One of America’s biggest proponents of the AUKUS deal with Australia and the United Kingdom has vowed Australia will not be getting substandard submarines despite suggestions that the vessels purchased will be rebadged Virginia-class models instead of newly built ships.
Democrat Congressman Joe Courtney also told The Age and The Sydney Morning Herald that much-needed progress was being made to get through a maze of US regulations and export control laws that stand between Australia and the multibillion-dollar pact, which will be unveiled in San Diego on Tuesday morning.
Under the agreement, Australia is expected to buy up to five Virginia-class subs from the US to help safeguard the Indo-Pacific against the rising threat of China. After that, Australia will acquire a second AUKUS-class submarine, based on UK designs and US technology, from the mid to late 2030s.
After briefings from the White House and the National Security Council this week, Courtney gave the strongest signal yet that the Virginia-class submarines the US plans to sell will not be newly built, but high-quality rebadged models.
“They definitely won’t be clunkers,” said Courtney, who co-chairs the bipartisan “AUKUS caucus” and is regarded as one of Congress’ top navy experts. “I can assure you they’ll be very modern and very, very capable.
“The people that have been working at this understand the complexity of construction and acquisition, and they understand things like timing and chronology.

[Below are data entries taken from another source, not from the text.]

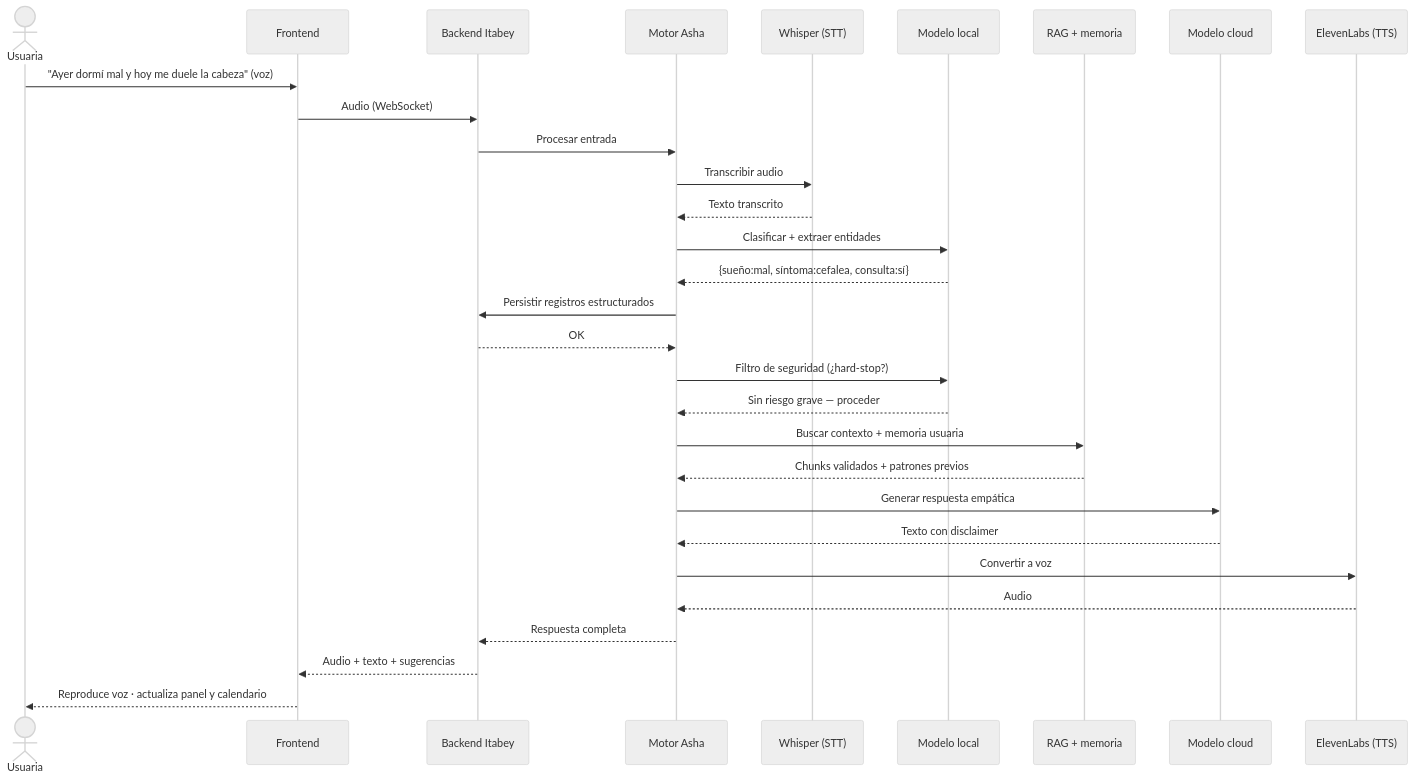
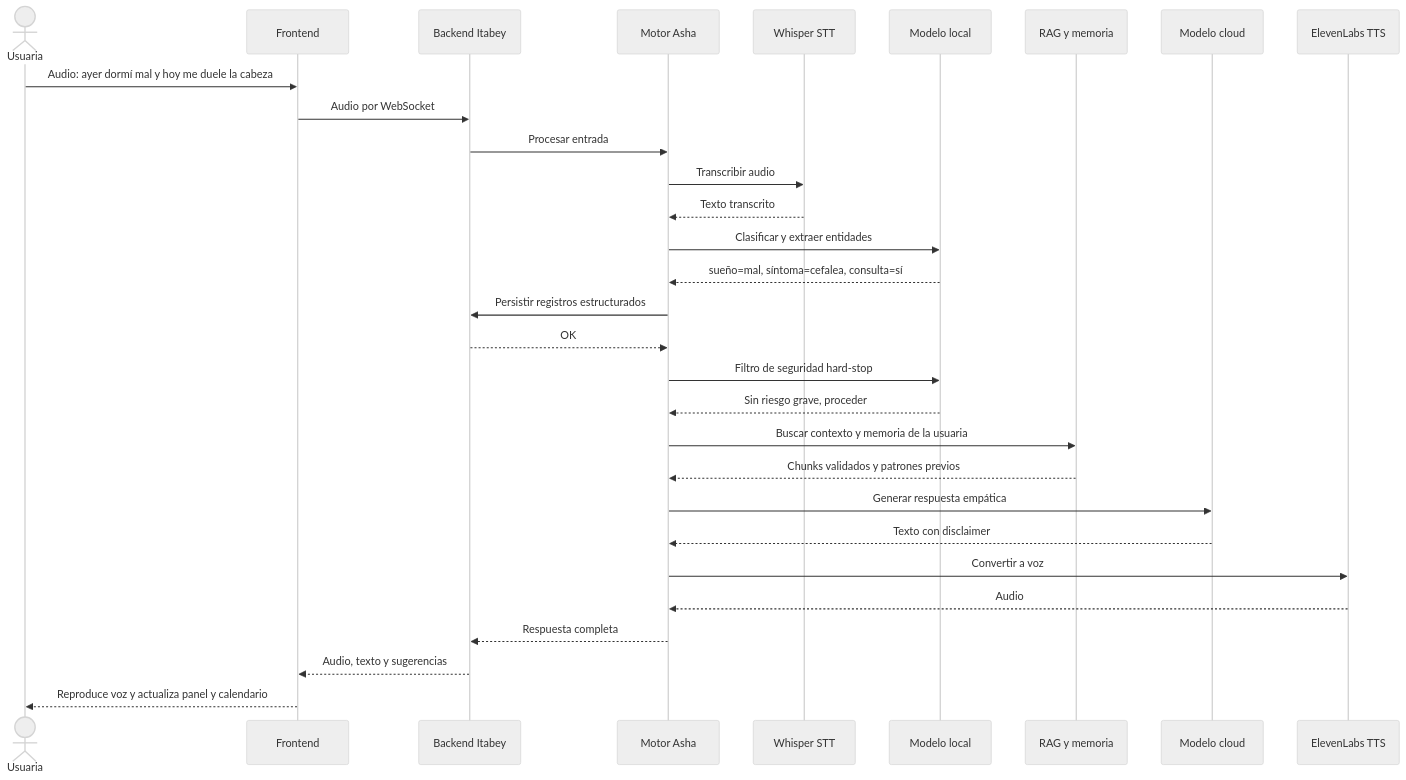
One commit to asantolaria/Itabey changed the second of 2 diagrams in docs/delivery/arquitectura-preliminar.md. Above: the diagram before and after it, drawn with Mermaid (neutral theme). The commit also changed other lines of this file and 3 other files, not shown here.

````diff
--- a/docs/delivery/arquitectura-preliminar.md
+++ b/docs/delivery/arquitectura-preliminar.md
@@ -475,33 +475,33 @@
 ```mermaid
 sequenceDiagram
     actor U as Usuaria
     participant FE as Frontend
     participant BE as Backend Itabey
     participant Asha as Motor Asha
-    participant STT as Whisper (STT)
+    participant STT as Whisper STT
     participant Local as Modelo local
-    participant RAG as RAG + memoria
+    participant RAG as RAG y memoria
     participant Cloud as Modelo cloud
-    participant TTS as ElevenLabs (TTS)
+    participant TTS as ElevenLabs TTS
 
-    U->>FE: "Ayer dormí mal y hoy me duele la cabeza" (voz)
-    FE->>BE: Audio (WebSocket)
+    U->>FE: Audio: ayer dormí mal y hoy me duele la cabeza
+    FE->>BE: Audio por WebSocket
     BE->>Asha: Procesar entrada
     Asha->>STT: Transcribir audio
     STT-->>Asha: Texto transcrito
-    Asha->>Local: Clasificar + extraer entidades
-    Local-->>Asha: {sueño:mal, síntoma:cefalea, consulta:sí}
+    Asha->>Local: Clasificar y extraer entidades
+    Local-->>Asha: sueño=mal, síntoma=cefalea, consulta=sí
     Asha->>BE: Persistir registros estructurados
     BE-->>Asha: OK
-    Asha->>Local: Filtro de seguridad (¿hard-stop?)
-    Local-->>Asha: Sin riesgo grave — proceder
-    Asha->>RAG: Buscar contexto + memoria usuaria
-    RAG-->>Asha: Chunks validados + patrones previos
+    Asha->>Local: Filtro de seguridad hard-stop
+    Local-->>Asha: Sin riesgo grave, proceder
+    Asha->>RAG: Buscar contexto y memoria de la usuaria
+    RAG-->>Asha: Chunks validados y patrones previos
     Asha->>Cloud: Generar respuesta empática
     Cloud-->>Asha: Texto con disclaimer
     Asha->>TTS: Convertir a voz
     TTS-->>Asha: Audio
     Asha-->>BE: Respuesta completa
-    BE-->>FE: Audio + texto + sugerencias
-    FE-->>U: Reproduce voz · actualiza panel y calendario
+    BE-->>FE: Audio, texto y sugerencias
+    FE-->>U: Reproduce voz y actualiza panel y calendario
 ```
````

The bottom line is I think what we’re going to see emerge is the mixture of all three countries [Australia, the US and Britain] participating in this enterprise to get Australia a 21st-century submarine fleet.”
Courtney’s comments came as Australian Prime Minister Anthony Albanese landed in San Diego late on Saturday afternoon, where he was greeted on arrival by Australia’s ambassador to the US, Arthur Sinodinos, and later at his downtown hotel by the US ambassador to Australia, Caroline Kennedy.
On Monday (US time), Albanese will meet US President Joe Biden and UK Prime Minister Rishi Sunak to unveil the long-awaited details of the AUKUS pact, including the real cost, timing and procurement.